FBI found over 300 classified docs on computer of Petraeus’ mistress
Documents related to the home search-related FBI affidavit were unsealed Tuesday by the US District Court in Eastern Virginia. The search warrant was requested as part of a sweeping federal investigation into the relationship between Broadwell and Petraeus, a highly decorated military commander.
The probe uncovered the affair, revealed their mishandling of classified documents, and led to Petraeus’ resignation as the head of the CIA. Petraeus pleaded guilty to a misdemeanor charge of mishandling government documents and was fined $100,000.
The documents were partially redacted and were sealed for more than three years. What they showed is that both Broadwell and Petraeus misled investigators about their extensive exchange of classified material, mostly involving military and diplomatic operations during Petraeus’s years as commander of the wars in Iraq and Afghanistan.
Broadwell did have security clearance to handle classified information but was not given authority to remove the information “from authorized storage facilities” or store the classified information “in unauthorized locations,” according to the affidavit.
The FBI gathered two audio recordings in their search of Broadwell’s home, in which the four-star Army general spoke with reporters about information that was classified as top secret.
“There was a recorded conversation between Petraeus and, inter alia, Washington Post reporters, which, based on information and belief of your affiant, occurred in or about March 2011,” Special Agent Diane Wehner wrote, according to Politico, which obtained the court document.
"In the conversation,” Wehner continued, “Petraeus stated, 'I would really love to be on background as a senior military officer.' Later in the recording, Petraeus discusses sensitive military campaigns and operations, some of which, on the basis of a preliminary review... is believed to contain classified information, including information at the Top Secret level."
In the second audio recording, a talk between Petraeus and a reporter, Petraeus asked that the information he provided be attributed to a “defense official familiar with Petraeus’s activities,” according to Wehner.
The affidavit also reveals Petraeus tried to stop the FBI investigation as soon as he heard about it and that he and his mistress tried to hide their correspondence by using prepaid cell phones or “burner” phones as well as multiple email accounts “using non-attributable names.”
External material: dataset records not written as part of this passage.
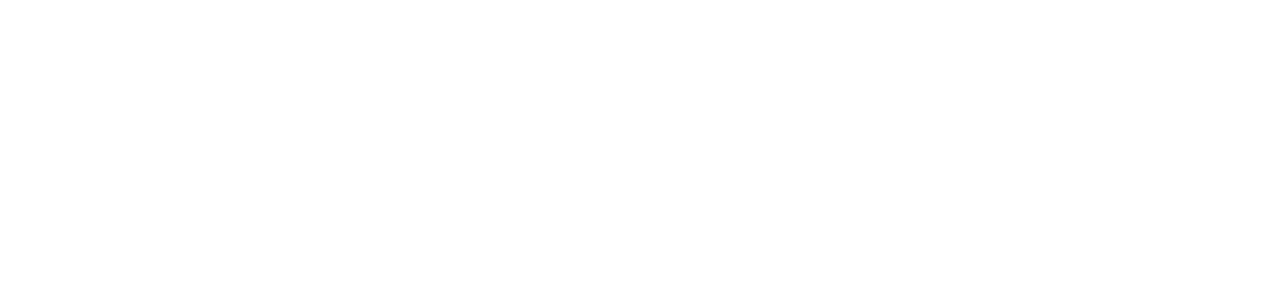
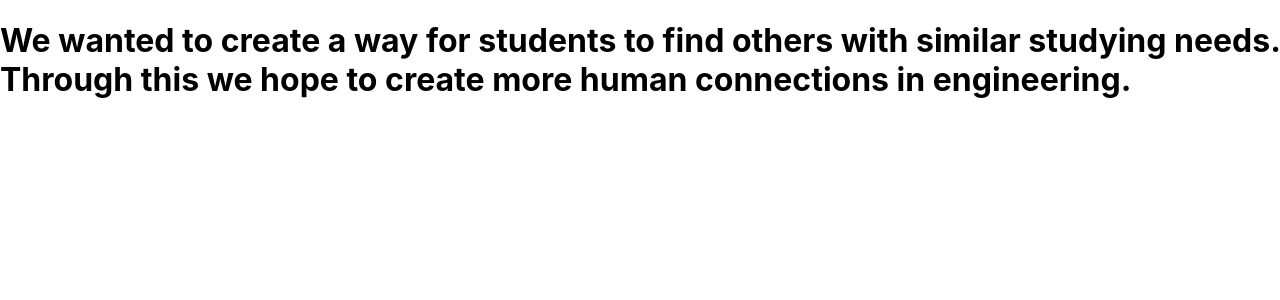
Before and after one commit to podrazque/studyBetter, a React (Create React App) app: page /aboutus in a window 1280 px wide. Shown: the top 300 px of the page. Built offline with nearby package versions, Linux system fonts and the light colour scheme.

Commit message:
some basic routing setup

```diff
--- a/src/App.js
+++ b/src/App.js
@@ -3,12 +3,19 @@ import React from 'react';
 import { Route } from "react-router-dom";
 import HomePage from "./components/pages/HomePage";
 import LoginPage from "./components/pages/LoginPage";
+import SignUpPage from "./components/pages/SignUpPage";
+import AboutUs from "./components/pages/AboutUs";
+
+
+
 
 
 const App = () => (
 	<div>
 		<Route path="/" exact component={HomePage} />
 		<Route path="/login" exact component={LoginPage} />
+		<Route path="/signup" exact component={SignUpPage} />
+		<Route path="/aboutus" exact component={AboutUs} />
 	</div>
 );
 
--- /dev/null
+++ b/src/components/pages/AboutUs.js
@@ -0,0 +1,11 @@
+import React from "react";
+
+const AboutUs = () => (
+	<div>
+		<h1>We wanted to create a way for students to find others
+with similar studying needs. Through this we hope to create
+more human connections in engineering.</h1>
+	</div>
+);
+
+export default AboutUs;
--- a/src/components/pages/HomePage.js
+++ b/src/components/pages/HomePage.js
@@ -5,6 +5,8 @@ const HomePage = () => (
 	<div>
 		<h1>Home Page</h1>
 		<Link to="/login">Login</Link>
+		<Link to="/signup">Sign Up</Link>
+		<Link to="/aboutus">About</Link>
 	</div>
 );
 
--- /dev/null
+++ b/src/components/pages/SignUpPage.js
@@ -0,0 +1,9 @@
+import React from "react";
+
+const SignUpPage = () => (
+	<div>
+		<h1>Sign Up Page</h1>
+	</div>
+);
+
+export default SignUpPage;
```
Petraeus was only indicted with sharing classified information with Broadwell, but the search warrant request documents show the possibility of disclosures to reporters.